What you need to do: Return each record word for word, keeping none of its pictures.

Entries provided:
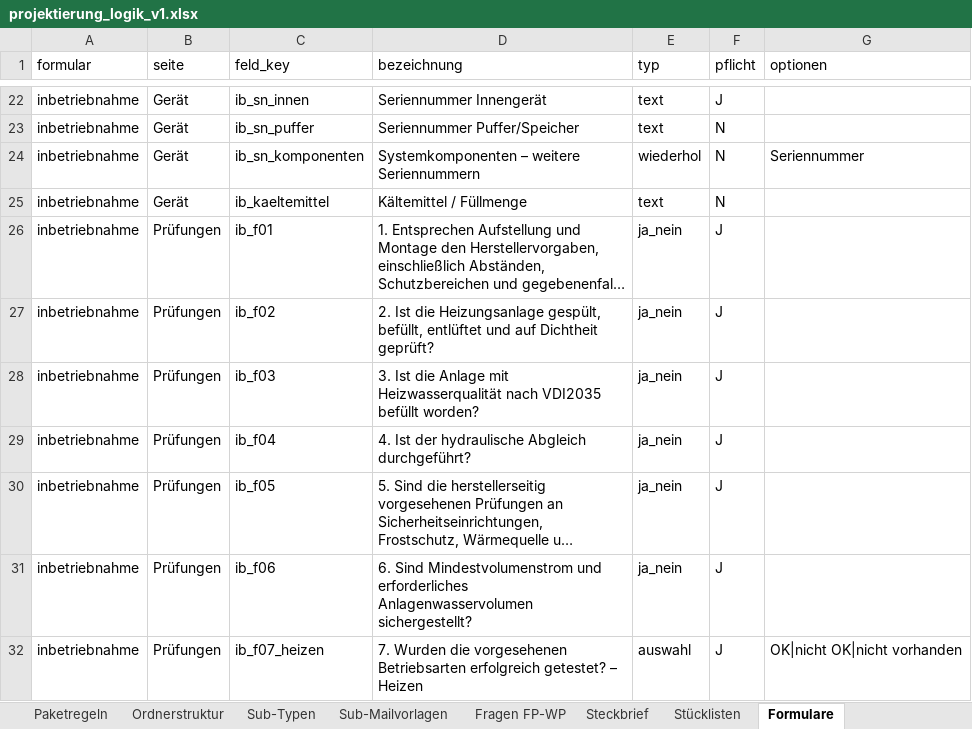
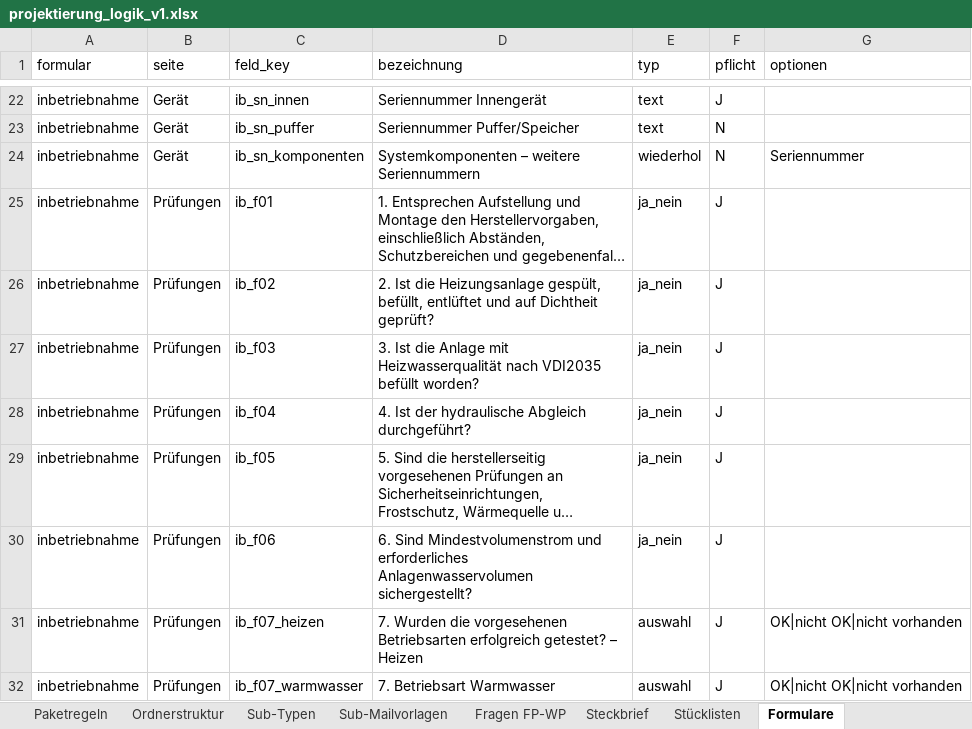
Before and after one commit to AndyS39/friondo-angebotstool, an Excel workbook: projektierung_logik_v1.xlsx, sheet Formulare, drawn as a sheet; only a part is shown, gaps mark what is left out; the shorter side is filled out with more unchanged rows; long unchanged cells end in …; values as stored, in another font and other column widths than the file's, no borders; the diff names each change by its address in the sheet, - before the commit and + after, or states it on an @@ line.

```diff
--- a/projektierung_logik_v1.xlsx (sheet Formulare)
+++ b/projektierung_logik_v1.xlsx (sheet Formulare)
-row 25: inbetriebnahme | Gerät | ib_kaeltemittel | Kältemittel / Füllmenge | text | N
```
Also changed, not shown: 41 other files.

Your solution:
Before and after one commit to AndyS39/friondo-angebotstool, an Excel workbook: projektierung_logik_v1.xlsx, sheet Formulare, drawn as a sheet; only a part is shown, gaps mark what is left out; the shorter side is filled out with more unchanged rows; long unchanged cells end in …; values as stored, in another font and other column widths than the file's, no borders; the diff names each change by its address in the sheet, - before the commit and + after, or states it on an @@ line.

```diff
--- a/projektierung_logik_v1.xlsx (sheet Formulare)
+++ b/projektierung_logik_v1.xlsx (sheet Formulare)
-row 25: inbetriebnahme | Gerät | ib_kaeltemittel | Kältemittel / Füllmenge | text | N
```
Also changed, not shown: 41 other files.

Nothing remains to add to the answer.